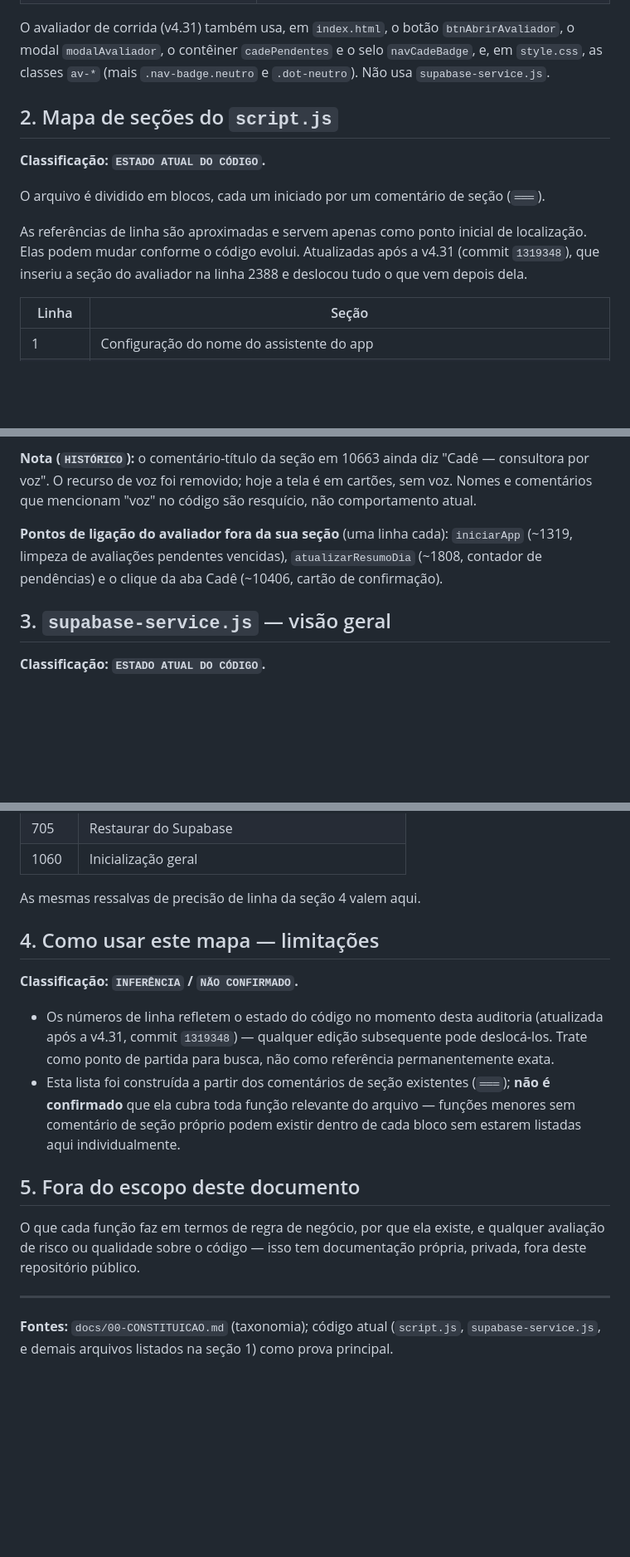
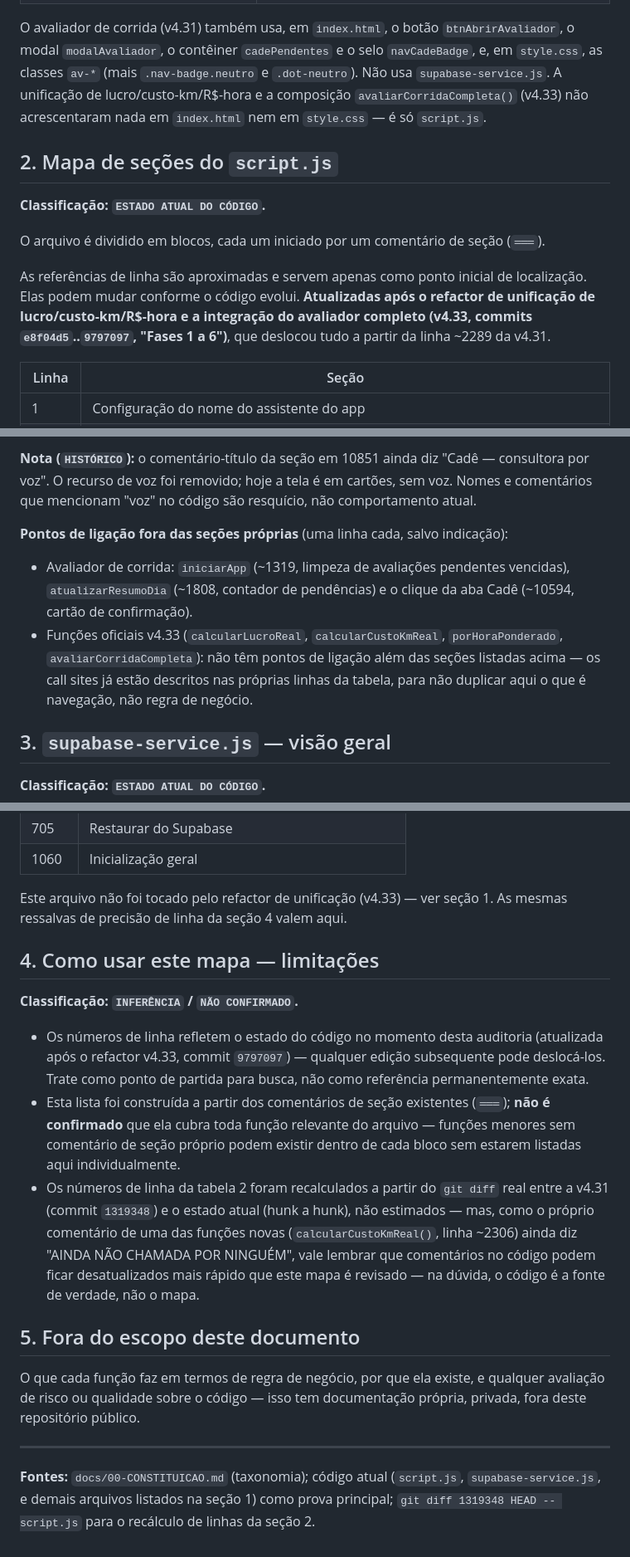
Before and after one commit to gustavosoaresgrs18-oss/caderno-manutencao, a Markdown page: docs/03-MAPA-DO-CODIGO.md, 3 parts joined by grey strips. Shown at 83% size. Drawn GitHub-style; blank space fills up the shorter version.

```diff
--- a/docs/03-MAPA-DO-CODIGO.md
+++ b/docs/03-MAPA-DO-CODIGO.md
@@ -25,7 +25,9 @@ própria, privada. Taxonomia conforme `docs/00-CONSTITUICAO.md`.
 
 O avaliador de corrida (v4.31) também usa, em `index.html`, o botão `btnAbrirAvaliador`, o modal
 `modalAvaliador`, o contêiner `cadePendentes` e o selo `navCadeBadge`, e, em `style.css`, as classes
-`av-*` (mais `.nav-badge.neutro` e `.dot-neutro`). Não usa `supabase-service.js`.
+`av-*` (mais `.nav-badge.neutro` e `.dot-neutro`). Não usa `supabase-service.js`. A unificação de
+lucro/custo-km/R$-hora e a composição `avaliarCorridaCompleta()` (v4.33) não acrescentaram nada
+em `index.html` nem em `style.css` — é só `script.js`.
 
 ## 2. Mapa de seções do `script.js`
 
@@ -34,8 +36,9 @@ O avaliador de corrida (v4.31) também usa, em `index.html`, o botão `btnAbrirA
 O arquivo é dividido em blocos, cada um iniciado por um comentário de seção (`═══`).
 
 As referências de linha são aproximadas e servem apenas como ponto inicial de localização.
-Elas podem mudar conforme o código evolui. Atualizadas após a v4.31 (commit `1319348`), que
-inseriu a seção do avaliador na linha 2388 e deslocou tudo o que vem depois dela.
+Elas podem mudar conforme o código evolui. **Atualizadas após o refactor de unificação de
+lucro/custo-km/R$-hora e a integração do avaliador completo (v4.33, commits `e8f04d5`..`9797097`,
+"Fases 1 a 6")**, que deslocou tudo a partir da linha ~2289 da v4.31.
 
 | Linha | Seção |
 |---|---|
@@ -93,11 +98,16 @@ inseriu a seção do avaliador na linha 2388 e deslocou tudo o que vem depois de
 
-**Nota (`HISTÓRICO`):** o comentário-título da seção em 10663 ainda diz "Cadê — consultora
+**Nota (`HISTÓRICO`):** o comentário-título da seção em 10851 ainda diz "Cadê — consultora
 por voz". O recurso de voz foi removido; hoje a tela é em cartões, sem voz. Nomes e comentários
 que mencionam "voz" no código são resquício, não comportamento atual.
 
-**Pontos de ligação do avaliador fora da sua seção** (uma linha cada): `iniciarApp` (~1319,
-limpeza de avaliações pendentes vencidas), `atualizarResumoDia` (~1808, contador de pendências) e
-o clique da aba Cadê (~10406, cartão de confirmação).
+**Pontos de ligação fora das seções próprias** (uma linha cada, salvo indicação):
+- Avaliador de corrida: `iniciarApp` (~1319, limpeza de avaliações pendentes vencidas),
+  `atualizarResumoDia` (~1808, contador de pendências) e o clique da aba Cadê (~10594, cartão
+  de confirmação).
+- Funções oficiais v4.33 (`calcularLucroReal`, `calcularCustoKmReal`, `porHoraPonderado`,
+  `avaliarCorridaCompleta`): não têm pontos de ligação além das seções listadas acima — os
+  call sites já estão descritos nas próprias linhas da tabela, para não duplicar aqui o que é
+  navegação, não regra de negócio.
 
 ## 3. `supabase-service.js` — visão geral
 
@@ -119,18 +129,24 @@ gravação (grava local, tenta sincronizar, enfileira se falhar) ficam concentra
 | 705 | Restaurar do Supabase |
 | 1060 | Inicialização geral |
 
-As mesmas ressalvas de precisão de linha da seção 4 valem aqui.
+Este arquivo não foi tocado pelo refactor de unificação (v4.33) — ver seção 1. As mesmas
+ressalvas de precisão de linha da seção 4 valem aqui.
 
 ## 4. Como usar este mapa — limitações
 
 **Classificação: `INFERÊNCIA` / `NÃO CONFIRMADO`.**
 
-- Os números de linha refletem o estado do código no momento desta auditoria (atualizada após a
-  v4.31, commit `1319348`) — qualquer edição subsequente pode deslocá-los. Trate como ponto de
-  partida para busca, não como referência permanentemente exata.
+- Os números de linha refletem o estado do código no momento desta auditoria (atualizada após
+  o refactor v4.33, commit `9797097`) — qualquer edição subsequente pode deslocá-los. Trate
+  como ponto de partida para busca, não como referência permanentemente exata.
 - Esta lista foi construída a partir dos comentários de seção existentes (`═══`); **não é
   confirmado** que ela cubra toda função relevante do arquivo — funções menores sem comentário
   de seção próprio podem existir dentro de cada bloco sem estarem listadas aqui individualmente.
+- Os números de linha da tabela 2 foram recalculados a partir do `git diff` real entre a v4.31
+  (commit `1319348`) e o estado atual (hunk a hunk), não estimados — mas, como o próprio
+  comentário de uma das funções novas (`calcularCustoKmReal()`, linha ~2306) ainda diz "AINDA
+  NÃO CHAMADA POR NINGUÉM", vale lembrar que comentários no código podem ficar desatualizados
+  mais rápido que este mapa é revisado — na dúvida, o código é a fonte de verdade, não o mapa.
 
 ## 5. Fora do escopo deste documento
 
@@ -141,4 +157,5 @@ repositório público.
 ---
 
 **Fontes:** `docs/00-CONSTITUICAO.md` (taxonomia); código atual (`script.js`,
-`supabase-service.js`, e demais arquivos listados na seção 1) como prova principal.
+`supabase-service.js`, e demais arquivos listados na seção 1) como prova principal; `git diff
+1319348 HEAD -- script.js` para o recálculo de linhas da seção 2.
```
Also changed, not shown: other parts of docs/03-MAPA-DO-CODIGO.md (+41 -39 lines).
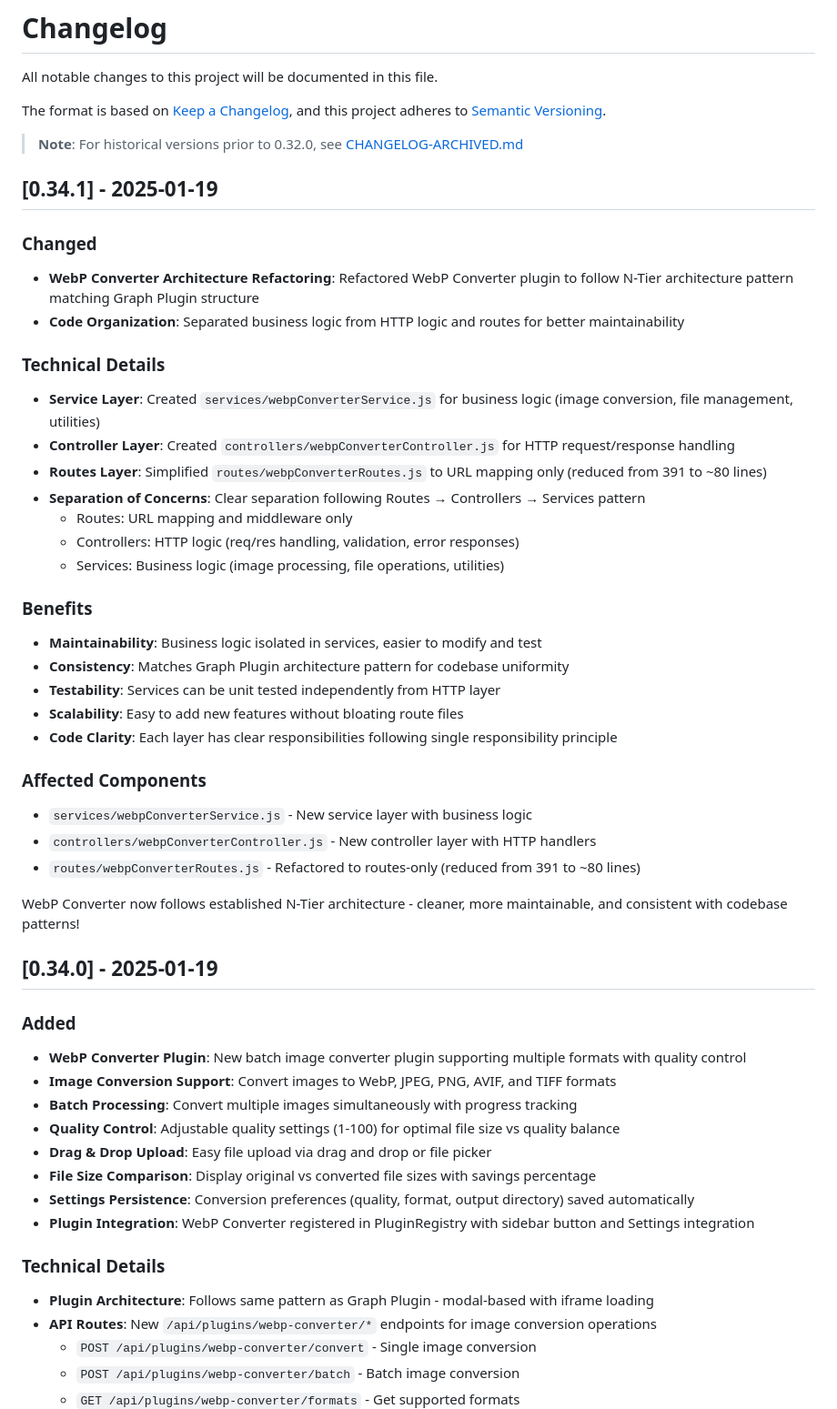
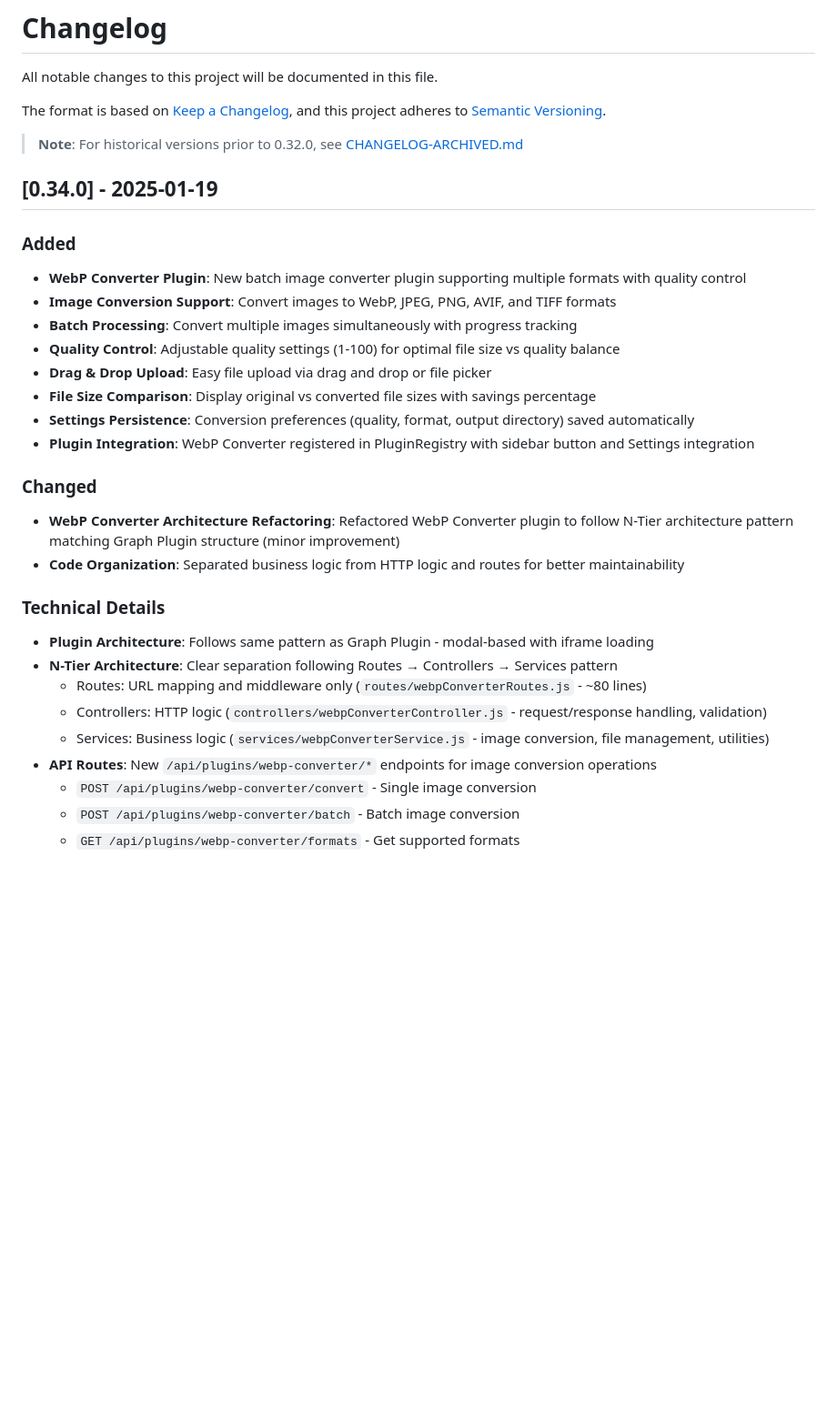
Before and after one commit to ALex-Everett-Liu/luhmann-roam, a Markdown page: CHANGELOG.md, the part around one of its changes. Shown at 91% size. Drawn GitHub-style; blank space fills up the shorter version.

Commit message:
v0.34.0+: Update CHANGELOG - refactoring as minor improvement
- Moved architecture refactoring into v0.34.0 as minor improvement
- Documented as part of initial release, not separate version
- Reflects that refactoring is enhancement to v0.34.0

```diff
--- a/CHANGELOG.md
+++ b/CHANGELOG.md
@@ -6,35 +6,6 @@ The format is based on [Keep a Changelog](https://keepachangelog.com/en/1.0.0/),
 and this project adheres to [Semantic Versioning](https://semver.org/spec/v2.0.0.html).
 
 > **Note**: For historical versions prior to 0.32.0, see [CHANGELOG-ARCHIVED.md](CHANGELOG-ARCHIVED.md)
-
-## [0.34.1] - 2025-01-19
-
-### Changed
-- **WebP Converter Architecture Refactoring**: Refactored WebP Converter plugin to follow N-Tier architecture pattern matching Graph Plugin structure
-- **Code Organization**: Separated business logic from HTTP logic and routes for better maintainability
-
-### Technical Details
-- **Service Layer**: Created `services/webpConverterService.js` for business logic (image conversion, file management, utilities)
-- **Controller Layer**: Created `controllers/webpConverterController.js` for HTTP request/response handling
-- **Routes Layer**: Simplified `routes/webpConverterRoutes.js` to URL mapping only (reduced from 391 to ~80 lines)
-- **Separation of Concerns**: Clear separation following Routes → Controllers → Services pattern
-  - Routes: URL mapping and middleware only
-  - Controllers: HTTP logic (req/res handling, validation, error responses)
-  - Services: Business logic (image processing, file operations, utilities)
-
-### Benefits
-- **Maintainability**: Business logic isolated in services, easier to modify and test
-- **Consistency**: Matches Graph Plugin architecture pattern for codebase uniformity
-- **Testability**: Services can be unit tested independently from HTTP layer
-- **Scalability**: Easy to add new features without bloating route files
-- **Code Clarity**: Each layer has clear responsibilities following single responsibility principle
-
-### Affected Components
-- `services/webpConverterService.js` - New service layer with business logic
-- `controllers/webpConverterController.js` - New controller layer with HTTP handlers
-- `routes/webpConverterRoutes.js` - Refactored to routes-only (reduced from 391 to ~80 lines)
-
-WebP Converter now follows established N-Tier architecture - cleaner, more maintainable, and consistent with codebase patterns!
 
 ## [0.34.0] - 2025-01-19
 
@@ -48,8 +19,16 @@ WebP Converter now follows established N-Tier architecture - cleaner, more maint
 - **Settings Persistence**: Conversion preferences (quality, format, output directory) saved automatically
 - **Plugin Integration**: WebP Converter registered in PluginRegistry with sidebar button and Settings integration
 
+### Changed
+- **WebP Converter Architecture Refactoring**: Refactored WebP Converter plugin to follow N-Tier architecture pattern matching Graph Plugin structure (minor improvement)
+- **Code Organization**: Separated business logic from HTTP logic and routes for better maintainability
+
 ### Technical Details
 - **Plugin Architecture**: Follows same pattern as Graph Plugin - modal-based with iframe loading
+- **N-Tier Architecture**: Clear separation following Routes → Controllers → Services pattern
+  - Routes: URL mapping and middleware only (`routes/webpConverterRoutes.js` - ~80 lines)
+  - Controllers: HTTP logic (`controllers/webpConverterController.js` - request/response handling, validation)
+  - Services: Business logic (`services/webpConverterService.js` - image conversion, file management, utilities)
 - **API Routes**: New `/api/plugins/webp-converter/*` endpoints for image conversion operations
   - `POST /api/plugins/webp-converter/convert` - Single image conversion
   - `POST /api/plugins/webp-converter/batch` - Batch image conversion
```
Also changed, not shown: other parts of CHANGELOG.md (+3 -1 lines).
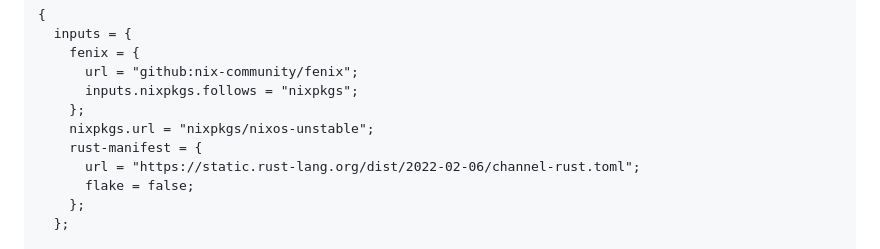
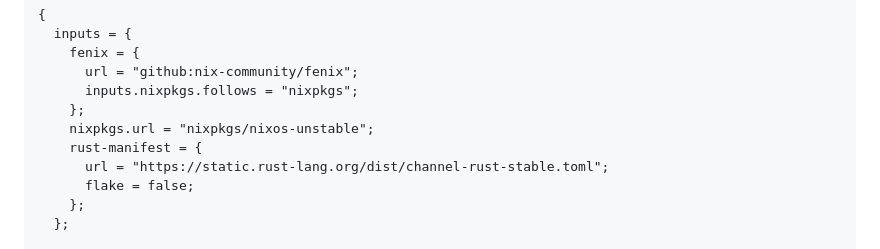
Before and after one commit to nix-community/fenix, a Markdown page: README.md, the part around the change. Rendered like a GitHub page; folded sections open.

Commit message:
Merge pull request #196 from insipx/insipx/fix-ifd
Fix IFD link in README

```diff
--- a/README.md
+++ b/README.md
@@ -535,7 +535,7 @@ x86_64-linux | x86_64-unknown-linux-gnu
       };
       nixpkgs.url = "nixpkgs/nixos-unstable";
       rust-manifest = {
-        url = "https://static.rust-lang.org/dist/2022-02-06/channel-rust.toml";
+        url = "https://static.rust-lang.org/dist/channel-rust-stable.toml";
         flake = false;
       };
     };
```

***

• _Work order_
Search the entries for the word "channel". Copy each line where it appears.

• _Solution to this problem_
-        url = "https://static.rust-lang.org/dist/2022-02-06/channel-rust.toml";
+        url = "https://static.rust-lang.org/dist/channel-rust-stable.toml";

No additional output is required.